Exercise brief » Every record below is to be restated verbatim, though its images are not.

[Code change snippets]

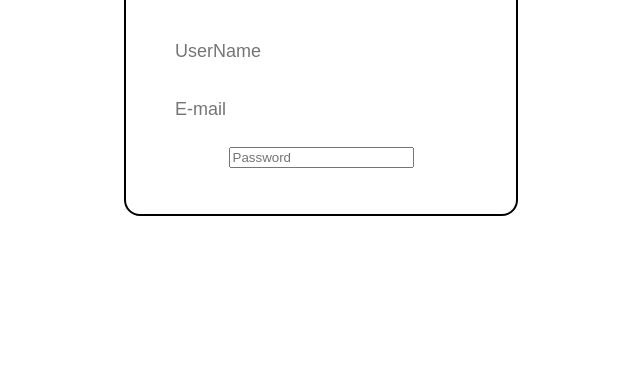
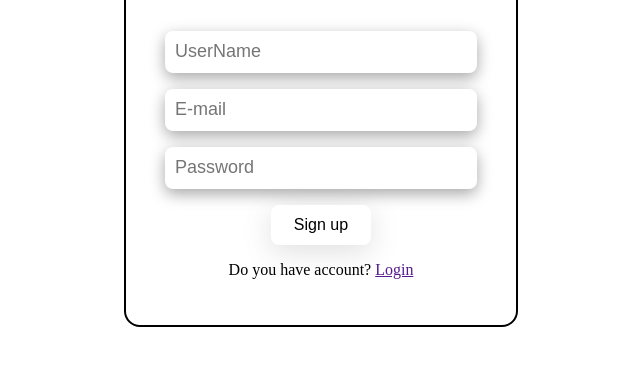
Before and after one commit to Batin-dev/MyFirstWebSite, a plain HTML site: page register.html in a window 1280 px wide. Shown: the part 324-690 px from the top of the page, without its empty margins (319-959 px from the left). Drawn offline with Linux system fonts and the light colour scheme.

Commit message:
Some fixes and better ui

```diff
--- a/register.html
+++ b/register.html
@@ -24,6 +24,7 @@
         padding-bottom: 30px;
         padding-top: 30px;
     }
+
     h1 {
         font-family: Arial, Helvetica, sans-serif;
         font-size: 50px;
@@ -39,7 +40,33 @@
         border: 2px white;
         padding-left: 10px;
         color: black;
+        box-shadow: rgba(0, 0, 0, 0.35) 0px 5px 15px;
+    }
 
+    input[type="password"] {
+        font-size: 18px;
+        background-color: white;
+        width: 300px;
+        height: 40px;
+        border-radius: 8px;
+        padding-left: 10px;
+        border: 2px white;
+        box-shadow: rgba(0, 0, 0, 0.35) 0px 5px 15px;
+    }
+
+    button {
+        border: 2px solid white;
+        background-color: white;
+        width: 100px;
+        height: 40px;
+        font-size: 16px;
+        border-radius: 8px;
+        color: black;
+        box-shadow: rgba(100, 100, 111, 0.2) 0px 7px 29px 0px;
+    }
+
+    button:hover {
+        box-shadow: rgba(0, 0, 0, 0.24) 0px 3px 8px;
     }
 </style>
 
@@ -56,6 +83,10 @@
         <p>
             <input type="password" placeholder="Password">
         </p>
+        <p>
+            <button>Sign up</button>
+        </p>
+        <p>Do you have account? <a href="">Login</a></p>
     </div>
 </body>
 
```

Expected answer »
Before and after one commit to Batin-dev/MyFirstWebSite, a plain HTML site: page register.html in a window 1280 px wide. Shown: the part 324-690 px from the top of the page, without its empty margins (319-959 px from the left). Drawn offline with Linux system fonts and the light colour scheme.

Commit message:
Some fixes and better ui

```diff
--- a/register.html
+++ b/register.html
@@ -24,6 +24,7 @@
         padding-bottom: 30px;
         padding-top: 30px;
     }
+
     h1 {
         font-family: Arial, Helvetica, sans-serif;
         font-size: 50px;
@@ -39,7 +40,33 @@
         border: 2px white;
         padding-left: 10px;
         color: black;
+        box-shadow: rgba(0, 0, 0, 0.35) 0px 5px 15px;
+    }
 
+    input[type="password"] {
+        font-size: 18px;
+        background-color: white;
+        width: 300px;
+        height: 40px;
+        border-radius: 8px;
+        padding-left: 10px;
+        border: 2px white;
+        box-shadow: rgba(0, 0, 0, 0.35) 0px 5px 15px;
+    }
+
+    button {
+        border: 2px solid white;
+        background-color: white;
+        width: 100px;
+        height: 40px;
+        font-size: 16px;
+        border-radius: 8px;
+        color: black;
+        box-shadow: rgba(100, 100, 111, 0.2) 0px 7px 29px 0px;
+    }
+
+    button:hover {
+        box-shadow: rgba(0, 0, 0, 0.24) 0px 3px 8px;
     }
 </style>
 
@@ -56,6 +83,10 @@
         <p>
             <input type="password" placeholder="Password">
         </p>
+        <p>
+            <button>Sign up</button>
+        </p>
+        <p>Do you have account? <a href="">Login</a></p>
     </div>
 </body>
 
```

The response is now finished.